The Liberal Democrats have now stated that they would support an arms embargo, but Warsi has claimed that they “are being quite disingenuous.” The government’s coalition partners never spoke up in support of her position whilst she was in government, she said, and “it would have been helpful if I’d had two or three Lib Dem voices giving support to me.” She argued that “the morally indefensible Gaza policy is a failing of the coalition, not just a failure of the Conservative party.”
But she has saved her greatest criticism for Cameron’s inner circle. Chancellor George Osbourne and Michael Gove, the former education secretary demoted to chief party whip, “are very, very close to the Israeli government and the Israeli leadership. What is the point of having that strong relationship if you can’t use it to move them to a position which is in their interests and our interests?”

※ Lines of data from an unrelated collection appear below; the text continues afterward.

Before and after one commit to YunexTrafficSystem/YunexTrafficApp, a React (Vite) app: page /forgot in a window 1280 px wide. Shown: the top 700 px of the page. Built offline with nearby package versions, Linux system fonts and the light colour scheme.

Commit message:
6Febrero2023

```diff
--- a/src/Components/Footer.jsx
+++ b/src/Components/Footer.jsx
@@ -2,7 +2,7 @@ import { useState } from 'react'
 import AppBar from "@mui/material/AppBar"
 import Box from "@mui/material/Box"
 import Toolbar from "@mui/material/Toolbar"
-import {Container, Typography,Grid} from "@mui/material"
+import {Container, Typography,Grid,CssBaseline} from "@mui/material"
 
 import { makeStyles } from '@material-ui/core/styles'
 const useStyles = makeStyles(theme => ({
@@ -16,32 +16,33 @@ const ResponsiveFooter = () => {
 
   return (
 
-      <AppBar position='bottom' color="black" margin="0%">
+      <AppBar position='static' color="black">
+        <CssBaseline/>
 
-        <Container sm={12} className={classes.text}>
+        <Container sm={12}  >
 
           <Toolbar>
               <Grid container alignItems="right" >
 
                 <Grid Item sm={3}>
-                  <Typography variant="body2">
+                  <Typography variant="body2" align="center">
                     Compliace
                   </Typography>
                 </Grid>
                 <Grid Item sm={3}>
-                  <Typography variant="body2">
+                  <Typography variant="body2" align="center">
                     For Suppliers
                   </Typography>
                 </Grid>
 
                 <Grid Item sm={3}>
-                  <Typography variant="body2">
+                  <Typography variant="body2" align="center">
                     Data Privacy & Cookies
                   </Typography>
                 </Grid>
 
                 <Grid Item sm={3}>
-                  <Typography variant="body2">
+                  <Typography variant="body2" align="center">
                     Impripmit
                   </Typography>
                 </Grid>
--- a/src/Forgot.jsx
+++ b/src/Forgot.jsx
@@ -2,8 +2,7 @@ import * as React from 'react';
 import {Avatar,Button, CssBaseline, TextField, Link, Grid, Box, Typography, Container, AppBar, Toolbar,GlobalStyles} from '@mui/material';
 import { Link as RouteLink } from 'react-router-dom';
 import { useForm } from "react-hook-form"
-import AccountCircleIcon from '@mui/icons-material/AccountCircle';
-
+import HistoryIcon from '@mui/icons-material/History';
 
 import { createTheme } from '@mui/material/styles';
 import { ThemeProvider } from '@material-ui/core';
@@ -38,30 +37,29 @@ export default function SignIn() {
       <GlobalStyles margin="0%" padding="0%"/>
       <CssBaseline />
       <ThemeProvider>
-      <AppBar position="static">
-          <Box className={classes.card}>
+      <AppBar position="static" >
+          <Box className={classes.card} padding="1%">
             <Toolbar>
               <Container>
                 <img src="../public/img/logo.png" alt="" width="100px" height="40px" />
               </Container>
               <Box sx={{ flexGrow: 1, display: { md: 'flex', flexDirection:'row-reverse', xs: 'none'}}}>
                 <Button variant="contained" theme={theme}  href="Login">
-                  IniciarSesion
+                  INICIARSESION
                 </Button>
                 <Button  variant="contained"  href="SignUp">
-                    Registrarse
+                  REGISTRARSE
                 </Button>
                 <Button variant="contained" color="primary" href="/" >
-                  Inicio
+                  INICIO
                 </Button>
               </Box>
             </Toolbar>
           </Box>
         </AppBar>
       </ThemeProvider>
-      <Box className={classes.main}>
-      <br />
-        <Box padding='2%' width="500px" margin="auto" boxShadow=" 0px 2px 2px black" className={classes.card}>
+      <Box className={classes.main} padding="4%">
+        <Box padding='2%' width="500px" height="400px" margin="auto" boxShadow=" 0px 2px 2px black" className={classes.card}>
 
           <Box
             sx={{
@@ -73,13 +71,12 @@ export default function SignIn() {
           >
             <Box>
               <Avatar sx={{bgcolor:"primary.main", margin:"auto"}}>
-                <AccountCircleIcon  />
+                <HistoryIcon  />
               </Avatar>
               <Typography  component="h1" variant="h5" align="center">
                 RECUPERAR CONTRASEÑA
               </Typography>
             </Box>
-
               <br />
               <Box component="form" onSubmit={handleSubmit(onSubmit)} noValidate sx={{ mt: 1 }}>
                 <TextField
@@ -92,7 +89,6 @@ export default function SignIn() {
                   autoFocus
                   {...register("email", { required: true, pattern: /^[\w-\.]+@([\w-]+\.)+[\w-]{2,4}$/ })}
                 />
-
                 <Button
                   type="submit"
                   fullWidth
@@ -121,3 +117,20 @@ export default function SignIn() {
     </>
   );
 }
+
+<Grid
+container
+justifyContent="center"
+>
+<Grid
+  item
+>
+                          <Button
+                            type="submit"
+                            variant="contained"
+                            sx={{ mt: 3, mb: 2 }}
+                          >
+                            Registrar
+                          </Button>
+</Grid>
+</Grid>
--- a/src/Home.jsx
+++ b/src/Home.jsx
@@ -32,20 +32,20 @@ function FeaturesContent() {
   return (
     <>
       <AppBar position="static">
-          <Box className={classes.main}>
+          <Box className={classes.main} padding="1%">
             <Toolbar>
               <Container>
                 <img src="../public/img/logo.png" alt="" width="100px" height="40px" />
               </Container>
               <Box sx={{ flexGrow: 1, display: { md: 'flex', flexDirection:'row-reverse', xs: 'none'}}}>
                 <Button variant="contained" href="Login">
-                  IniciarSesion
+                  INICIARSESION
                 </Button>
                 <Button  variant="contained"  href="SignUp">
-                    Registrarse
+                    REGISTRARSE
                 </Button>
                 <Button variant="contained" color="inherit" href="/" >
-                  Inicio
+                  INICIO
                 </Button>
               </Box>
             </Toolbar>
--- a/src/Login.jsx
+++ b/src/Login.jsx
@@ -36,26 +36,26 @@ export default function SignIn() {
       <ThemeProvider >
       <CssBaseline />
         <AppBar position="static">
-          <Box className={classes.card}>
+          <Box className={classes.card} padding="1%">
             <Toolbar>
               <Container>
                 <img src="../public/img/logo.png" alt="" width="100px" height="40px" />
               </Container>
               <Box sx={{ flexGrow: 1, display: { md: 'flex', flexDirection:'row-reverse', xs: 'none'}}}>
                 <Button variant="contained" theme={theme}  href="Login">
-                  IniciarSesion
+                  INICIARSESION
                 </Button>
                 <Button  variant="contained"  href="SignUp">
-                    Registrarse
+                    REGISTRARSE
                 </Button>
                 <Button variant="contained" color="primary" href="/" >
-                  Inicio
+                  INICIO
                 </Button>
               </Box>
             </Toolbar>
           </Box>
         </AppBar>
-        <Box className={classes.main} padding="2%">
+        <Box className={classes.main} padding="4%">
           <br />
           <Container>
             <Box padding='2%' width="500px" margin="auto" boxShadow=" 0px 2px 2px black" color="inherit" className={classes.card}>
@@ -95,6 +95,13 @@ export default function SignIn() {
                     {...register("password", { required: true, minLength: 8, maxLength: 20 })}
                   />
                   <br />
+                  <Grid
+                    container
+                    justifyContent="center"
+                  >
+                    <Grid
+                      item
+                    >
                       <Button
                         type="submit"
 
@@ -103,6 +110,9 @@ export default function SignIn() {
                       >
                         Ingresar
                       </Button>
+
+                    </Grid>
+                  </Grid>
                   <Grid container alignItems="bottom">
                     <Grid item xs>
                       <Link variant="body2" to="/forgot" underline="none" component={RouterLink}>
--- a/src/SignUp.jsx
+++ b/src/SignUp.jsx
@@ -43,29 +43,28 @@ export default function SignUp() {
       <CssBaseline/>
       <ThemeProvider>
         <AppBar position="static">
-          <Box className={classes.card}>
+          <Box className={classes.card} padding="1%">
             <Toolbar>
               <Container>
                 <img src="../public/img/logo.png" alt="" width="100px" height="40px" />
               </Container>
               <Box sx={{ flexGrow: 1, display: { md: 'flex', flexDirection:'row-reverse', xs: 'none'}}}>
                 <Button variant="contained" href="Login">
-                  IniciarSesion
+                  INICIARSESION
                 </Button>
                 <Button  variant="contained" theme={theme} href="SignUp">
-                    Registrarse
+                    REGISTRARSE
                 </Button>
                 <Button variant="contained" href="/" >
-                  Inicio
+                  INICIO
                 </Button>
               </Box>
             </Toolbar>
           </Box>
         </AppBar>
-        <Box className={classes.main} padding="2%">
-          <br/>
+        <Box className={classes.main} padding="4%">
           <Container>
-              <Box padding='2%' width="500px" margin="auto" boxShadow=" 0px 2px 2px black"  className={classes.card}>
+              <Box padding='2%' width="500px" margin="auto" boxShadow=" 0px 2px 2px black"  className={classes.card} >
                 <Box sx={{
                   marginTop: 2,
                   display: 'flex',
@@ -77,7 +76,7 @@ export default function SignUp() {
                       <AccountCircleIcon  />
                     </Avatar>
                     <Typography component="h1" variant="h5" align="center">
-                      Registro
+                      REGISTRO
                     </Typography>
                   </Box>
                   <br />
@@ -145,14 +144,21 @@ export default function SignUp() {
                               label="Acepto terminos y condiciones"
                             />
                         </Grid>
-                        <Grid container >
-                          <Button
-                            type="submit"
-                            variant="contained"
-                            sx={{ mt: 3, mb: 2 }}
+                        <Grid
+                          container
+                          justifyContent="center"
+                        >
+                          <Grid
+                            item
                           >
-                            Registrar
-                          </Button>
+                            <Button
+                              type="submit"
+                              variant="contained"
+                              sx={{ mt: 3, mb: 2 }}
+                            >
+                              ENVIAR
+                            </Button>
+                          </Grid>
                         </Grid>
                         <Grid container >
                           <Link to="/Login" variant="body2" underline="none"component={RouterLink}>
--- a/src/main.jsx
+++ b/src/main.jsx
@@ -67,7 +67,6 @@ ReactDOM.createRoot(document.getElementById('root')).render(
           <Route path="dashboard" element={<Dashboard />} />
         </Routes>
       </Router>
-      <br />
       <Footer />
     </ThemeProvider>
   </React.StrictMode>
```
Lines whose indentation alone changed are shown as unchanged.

Criticism for Cameron’s position has come from outside his party too, with the Labour leader Ed Miliband saying that the government needs to “send a much clearer message.” Miliband has also called on Cameron to acknowledge that the Israeli approach to the Crisis is “unjustifiable.” Meanwhile, BBC World Service has released a poll suggesting that 72% of Brits see Israel in a negative light.